Overview: Proactive employers often turn to employee background checks in an effort to ferret out high-risk job candidates. This can include a check of criminal history records, as well as an applicant's credit history and references.
However, there are several steps an employer must take to ensure such measures comply with the law. In particular, it must follow the federal Fair Credit Reporting Act's notice and consent requirements before conducting a background check. In addition, HR should be aware that some states prohibit employers from asking about arrest records and limit or prohibit consideration of convictions that have occurred long ago.
An employer that decides to conduct employee background checks of prospective employees should do so consistently to avoid the risk of a discrimination claim. Statistics have shown that such checks tend to have a greater impact on minority applicants.
Trends: Several states, including California, Illinois and Connecticut, have enacted laws in the last few years limiting the use of credit checks to certain types of jobs such as those involving financial data or sensitive information. A host of similar measures have been introduced elsewhere, so this is a trend that bears watching.
Author: David B. Weisenfeld, JD, Legal Editor
Delta Airlines has agreed to pay $2.3 million to settle claims from about 44,000 job applicants alleging the airline violated the Fair Credit Reporting Act (FCRA) with disclosure forms that include impermissible extraneous information.
Updated to reflect additional salary history inquiry restrictions under Oregon's equal pay law, effective January 1, 2019, and final rules implementing the law.
Updated to reflect amendments to criminal history inquiries law, effective January 1, 2019.
Updated to reflect law protecting employers from negligent hiring claims, effective December 27, 2018.
Updated to reflect expansion of criminal records expungement law, effective December 27, 2018.
Updated to reflect Clean Slate Law involving access to criminal records, effective December 25, 2018.
Updated to reflect forthcoming Suffolk County law regarding salary history inquiry restrictions.
Updated to reflect the Michigan Regulation and Taxation of Marihuana Act, effective December 6, 2018.
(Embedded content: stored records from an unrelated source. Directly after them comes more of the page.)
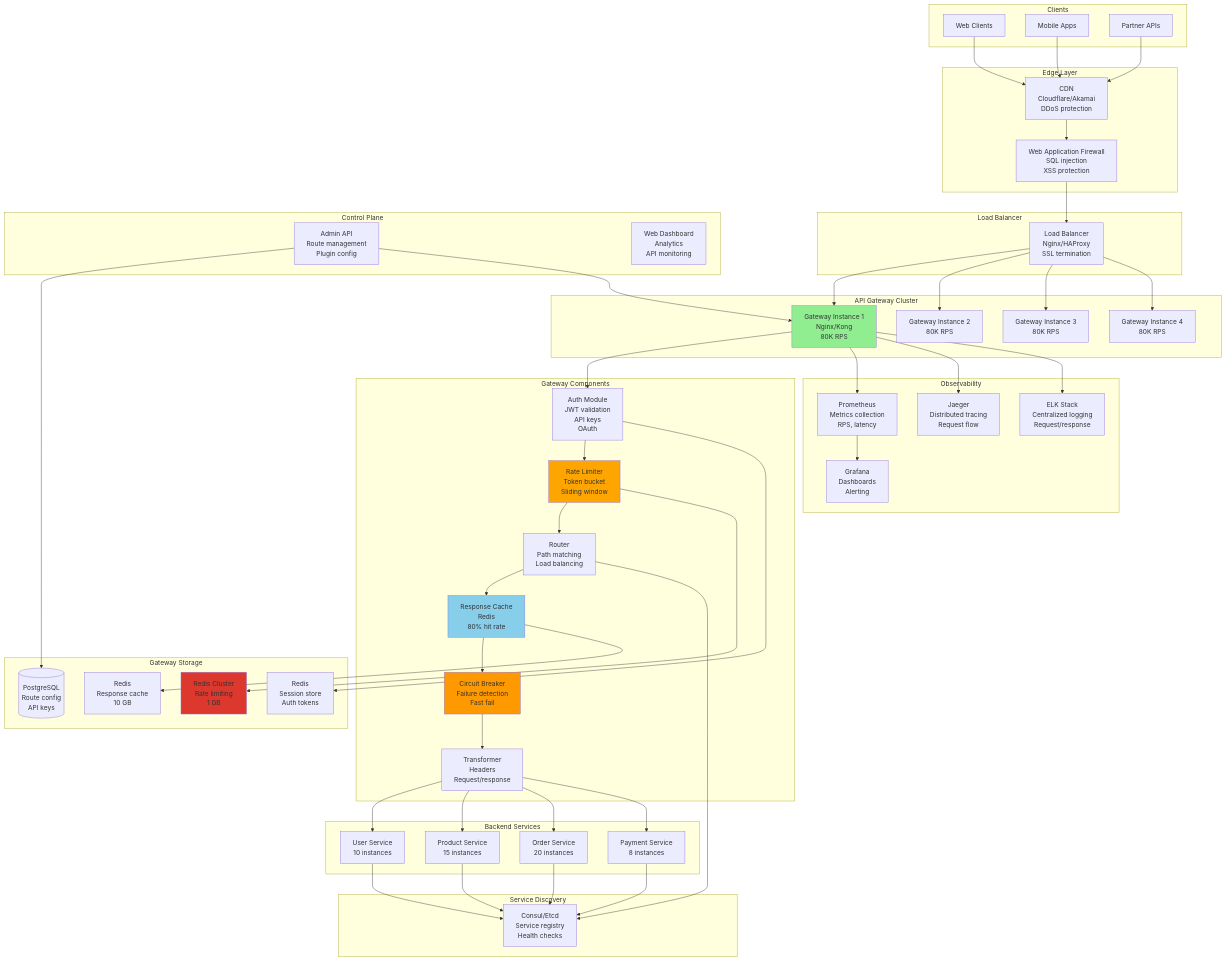
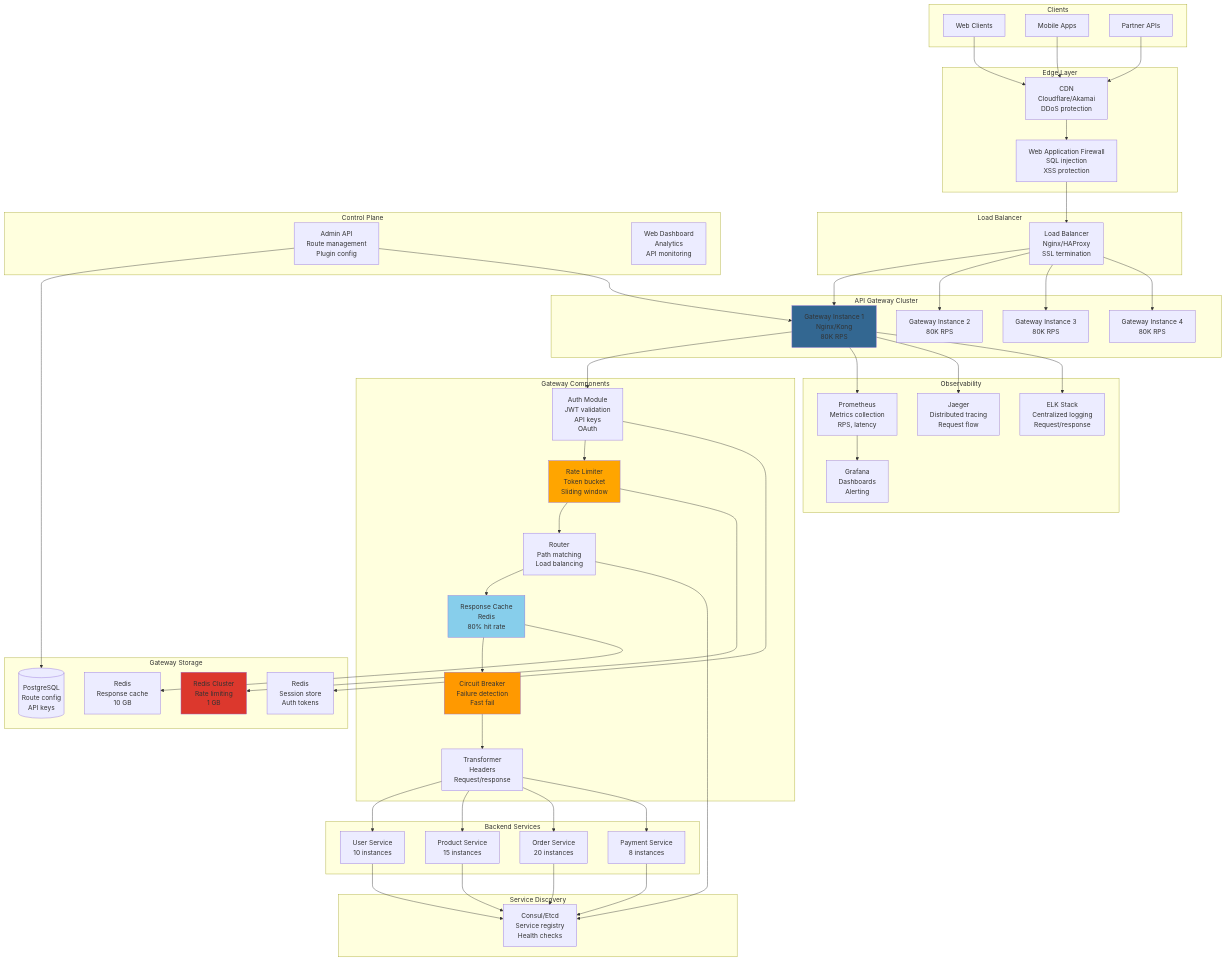
Before and after one commit to atulRanaa/problem-solving: the diagram in Distributed Systems/System Design/API Gateway System Design.md, drawn with Mermaid. The commit also changed 22 other files, not shown here.

```diff
--- a/Distributed Systems/System Design/API Gateway System Design.md
+++ b/Distributed Systems/System Design/API Gateway System Design.md
@@ -647,7 +647,7 @@
     ADMIN_API --> CONFIG_DB
     ADMIN_API --> GW1
     
-    style GW1 fill:#90EE90
+    style GW1 fill:#336791
     style RATELIMIT fill:#ffa500
     style REDIS_RATE fill:#dc382d
     style CIRCUIT fill:#ff9900
```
Updated to reflect the medical marijuana law, effective December 6, 2018.
Legal considerations for HR concerning employee background checks of job applicants and employees. Support on properly conducting background checks.